:: PROVIDED RECORDS

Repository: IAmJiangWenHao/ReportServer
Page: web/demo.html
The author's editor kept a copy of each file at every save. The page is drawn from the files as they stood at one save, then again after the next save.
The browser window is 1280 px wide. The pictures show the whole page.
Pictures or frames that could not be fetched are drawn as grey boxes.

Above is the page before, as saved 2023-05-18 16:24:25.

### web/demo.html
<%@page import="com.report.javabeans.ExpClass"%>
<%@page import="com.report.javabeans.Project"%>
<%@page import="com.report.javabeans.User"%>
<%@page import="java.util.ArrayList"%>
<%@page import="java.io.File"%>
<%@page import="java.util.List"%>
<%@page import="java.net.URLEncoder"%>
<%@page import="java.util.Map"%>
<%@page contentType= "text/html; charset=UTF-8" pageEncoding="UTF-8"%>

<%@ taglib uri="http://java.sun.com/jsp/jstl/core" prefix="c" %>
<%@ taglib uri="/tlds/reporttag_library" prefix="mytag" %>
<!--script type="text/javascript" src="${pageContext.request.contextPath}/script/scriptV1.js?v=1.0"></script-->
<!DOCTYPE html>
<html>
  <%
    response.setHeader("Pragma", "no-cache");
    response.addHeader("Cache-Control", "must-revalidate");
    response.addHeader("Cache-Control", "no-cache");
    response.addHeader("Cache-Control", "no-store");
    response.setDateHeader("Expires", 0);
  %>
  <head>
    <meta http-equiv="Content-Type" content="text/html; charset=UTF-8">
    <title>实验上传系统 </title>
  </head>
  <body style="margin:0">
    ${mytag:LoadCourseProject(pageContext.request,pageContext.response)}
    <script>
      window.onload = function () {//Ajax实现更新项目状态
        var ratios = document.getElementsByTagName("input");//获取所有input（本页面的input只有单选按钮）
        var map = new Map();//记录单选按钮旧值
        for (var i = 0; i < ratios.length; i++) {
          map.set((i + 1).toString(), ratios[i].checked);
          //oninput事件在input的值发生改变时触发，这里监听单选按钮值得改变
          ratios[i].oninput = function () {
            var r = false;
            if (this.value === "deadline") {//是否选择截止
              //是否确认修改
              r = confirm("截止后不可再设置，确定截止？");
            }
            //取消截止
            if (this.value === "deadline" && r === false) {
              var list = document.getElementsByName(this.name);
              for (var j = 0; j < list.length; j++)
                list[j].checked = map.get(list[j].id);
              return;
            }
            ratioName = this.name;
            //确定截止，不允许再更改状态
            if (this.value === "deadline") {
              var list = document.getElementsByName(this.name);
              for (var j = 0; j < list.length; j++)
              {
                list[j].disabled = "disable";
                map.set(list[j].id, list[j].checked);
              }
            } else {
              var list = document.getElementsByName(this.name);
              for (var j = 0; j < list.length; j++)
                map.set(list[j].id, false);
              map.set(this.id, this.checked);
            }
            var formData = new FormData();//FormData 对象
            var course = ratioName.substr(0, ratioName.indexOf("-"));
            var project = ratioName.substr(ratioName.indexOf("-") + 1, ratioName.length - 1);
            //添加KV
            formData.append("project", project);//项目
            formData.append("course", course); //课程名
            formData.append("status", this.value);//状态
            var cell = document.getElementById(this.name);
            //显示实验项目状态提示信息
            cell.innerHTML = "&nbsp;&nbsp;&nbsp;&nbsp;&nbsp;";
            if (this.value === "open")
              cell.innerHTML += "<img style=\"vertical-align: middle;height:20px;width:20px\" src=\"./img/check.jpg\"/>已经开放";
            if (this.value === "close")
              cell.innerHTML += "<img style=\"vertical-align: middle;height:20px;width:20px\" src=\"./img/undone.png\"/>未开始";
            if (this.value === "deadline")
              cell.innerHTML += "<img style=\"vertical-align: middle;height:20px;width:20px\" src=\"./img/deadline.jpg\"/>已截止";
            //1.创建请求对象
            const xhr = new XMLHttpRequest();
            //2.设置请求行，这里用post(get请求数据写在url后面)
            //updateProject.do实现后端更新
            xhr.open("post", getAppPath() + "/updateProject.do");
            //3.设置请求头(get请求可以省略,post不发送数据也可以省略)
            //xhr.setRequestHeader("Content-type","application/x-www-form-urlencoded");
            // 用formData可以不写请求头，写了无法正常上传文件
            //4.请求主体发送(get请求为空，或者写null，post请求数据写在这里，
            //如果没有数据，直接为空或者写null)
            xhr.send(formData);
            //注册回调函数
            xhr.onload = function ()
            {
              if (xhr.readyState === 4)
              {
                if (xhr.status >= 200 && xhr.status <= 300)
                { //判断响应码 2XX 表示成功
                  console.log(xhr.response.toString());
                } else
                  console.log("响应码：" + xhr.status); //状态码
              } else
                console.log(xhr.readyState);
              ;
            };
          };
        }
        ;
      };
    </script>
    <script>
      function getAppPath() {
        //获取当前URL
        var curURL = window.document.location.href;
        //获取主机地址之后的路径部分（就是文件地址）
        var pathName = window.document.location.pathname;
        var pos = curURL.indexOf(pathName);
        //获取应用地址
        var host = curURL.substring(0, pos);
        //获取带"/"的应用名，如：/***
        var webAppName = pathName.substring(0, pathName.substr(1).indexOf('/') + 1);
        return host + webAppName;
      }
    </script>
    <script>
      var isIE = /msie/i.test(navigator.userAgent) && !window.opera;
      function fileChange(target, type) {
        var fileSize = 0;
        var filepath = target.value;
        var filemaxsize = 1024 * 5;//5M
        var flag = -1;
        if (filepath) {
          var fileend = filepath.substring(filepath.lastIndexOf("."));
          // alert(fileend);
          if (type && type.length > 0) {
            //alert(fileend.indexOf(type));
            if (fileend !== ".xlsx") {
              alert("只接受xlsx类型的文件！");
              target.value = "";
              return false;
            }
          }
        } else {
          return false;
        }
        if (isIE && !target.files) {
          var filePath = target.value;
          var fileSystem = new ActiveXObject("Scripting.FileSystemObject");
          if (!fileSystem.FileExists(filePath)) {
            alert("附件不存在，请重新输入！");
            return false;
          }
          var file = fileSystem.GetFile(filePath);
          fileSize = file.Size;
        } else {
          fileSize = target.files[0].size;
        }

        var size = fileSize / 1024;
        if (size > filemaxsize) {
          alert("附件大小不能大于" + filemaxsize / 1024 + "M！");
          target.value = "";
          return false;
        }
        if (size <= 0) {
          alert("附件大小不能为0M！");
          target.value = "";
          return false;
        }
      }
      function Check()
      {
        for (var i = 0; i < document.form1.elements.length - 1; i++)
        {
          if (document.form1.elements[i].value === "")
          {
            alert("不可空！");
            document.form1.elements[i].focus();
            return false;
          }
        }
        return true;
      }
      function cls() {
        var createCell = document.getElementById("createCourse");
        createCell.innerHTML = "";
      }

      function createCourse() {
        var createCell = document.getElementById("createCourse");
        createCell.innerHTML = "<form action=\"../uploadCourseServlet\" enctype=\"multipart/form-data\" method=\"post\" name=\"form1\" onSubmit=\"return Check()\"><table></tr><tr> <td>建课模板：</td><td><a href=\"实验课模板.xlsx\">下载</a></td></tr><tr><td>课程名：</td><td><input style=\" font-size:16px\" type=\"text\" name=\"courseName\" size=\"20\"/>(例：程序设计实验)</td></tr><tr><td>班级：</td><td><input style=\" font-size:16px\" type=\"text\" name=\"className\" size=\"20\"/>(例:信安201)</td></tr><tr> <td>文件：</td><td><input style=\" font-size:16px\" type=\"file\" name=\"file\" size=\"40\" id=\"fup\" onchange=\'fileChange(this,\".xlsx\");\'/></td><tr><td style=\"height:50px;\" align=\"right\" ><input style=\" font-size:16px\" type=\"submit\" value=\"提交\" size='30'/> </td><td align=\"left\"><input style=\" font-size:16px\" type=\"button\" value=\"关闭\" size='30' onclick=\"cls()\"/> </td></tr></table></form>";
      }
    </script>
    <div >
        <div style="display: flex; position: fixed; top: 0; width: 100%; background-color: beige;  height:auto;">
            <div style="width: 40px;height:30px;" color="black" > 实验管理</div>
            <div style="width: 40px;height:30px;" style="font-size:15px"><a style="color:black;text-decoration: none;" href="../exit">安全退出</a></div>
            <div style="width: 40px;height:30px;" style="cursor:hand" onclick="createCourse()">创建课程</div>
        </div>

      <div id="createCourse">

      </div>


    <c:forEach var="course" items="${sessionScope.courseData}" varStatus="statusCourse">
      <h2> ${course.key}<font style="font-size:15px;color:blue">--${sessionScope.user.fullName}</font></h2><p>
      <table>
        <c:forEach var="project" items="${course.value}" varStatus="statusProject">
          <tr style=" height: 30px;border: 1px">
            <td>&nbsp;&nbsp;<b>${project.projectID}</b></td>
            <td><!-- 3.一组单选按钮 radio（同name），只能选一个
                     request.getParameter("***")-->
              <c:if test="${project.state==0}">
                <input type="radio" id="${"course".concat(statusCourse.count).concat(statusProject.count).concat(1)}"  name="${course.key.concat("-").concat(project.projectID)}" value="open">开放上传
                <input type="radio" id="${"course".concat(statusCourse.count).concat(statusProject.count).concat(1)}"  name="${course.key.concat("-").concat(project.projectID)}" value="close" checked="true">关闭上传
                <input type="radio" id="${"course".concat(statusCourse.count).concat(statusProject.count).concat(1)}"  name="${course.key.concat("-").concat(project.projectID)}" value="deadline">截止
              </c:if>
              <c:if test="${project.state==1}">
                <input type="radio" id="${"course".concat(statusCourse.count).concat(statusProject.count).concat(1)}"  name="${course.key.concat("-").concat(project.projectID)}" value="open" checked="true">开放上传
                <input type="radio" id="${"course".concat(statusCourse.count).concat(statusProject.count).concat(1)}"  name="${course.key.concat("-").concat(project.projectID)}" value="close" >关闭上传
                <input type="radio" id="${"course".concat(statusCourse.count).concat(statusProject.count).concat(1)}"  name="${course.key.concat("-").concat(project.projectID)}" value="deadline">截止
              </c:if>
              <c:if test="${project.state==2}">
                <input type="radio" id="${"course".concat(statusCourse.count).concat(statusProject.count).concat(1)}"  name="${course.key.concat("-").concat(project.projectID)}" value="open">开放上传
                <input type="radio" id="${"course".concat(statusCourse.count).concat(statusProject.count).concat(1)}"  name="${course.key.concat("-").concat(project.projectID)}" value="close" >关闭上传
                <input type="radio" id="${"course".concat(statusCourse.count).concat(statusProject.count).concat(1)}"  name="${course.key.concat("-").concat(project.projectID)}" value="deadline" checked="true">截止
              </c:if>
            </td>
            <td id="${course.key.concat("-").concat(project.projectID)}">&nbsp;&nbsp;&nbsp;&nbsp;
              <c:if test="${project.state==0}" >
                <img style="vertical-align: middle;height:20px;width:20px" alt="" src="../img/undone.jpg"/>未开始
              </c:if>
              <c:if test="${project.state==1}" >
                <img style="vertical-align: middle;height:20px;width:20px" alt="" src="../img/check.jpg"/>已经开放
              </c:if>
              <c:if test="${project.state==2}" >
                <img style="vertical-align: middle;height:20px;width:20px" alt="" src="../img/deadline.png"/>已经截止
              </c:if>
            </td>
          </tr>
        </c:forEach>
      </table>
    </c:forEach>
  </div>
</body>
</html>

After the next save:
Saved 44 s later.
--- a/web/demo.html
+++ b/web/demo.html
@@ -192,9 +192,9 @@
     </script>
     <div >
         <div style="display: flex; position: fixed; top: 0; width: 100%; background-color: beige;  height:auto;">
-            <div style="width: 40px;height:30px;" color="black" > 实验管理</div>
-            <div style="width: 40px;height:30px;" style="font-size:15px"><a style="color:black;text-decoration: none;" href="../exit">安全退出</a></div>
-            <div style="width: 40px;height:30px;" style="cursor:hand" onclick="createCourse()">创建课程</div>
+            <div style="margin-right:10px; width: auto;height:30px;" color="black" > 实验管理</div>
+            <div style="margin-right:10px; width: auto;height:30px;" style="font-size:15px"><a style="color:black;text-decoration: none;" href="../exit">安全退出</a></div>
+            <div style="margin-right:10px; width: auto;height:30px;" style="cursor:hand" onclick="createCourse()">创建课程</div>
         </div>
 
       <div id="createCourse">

::::

WORK ORDER
Copy task for the entries above: every line with the string "window".

EXERCISE OUTPUT
The browser window is 1280 px wide. The pictures show the whole page.
      window.onload = function () {//Ajax实现更新项目状态
        var curURL = window.document.location.href;
        var pathName = window.document.location.pathname;
      var isIE = /msie/i.test(navigator.userAgent) && !window.opera;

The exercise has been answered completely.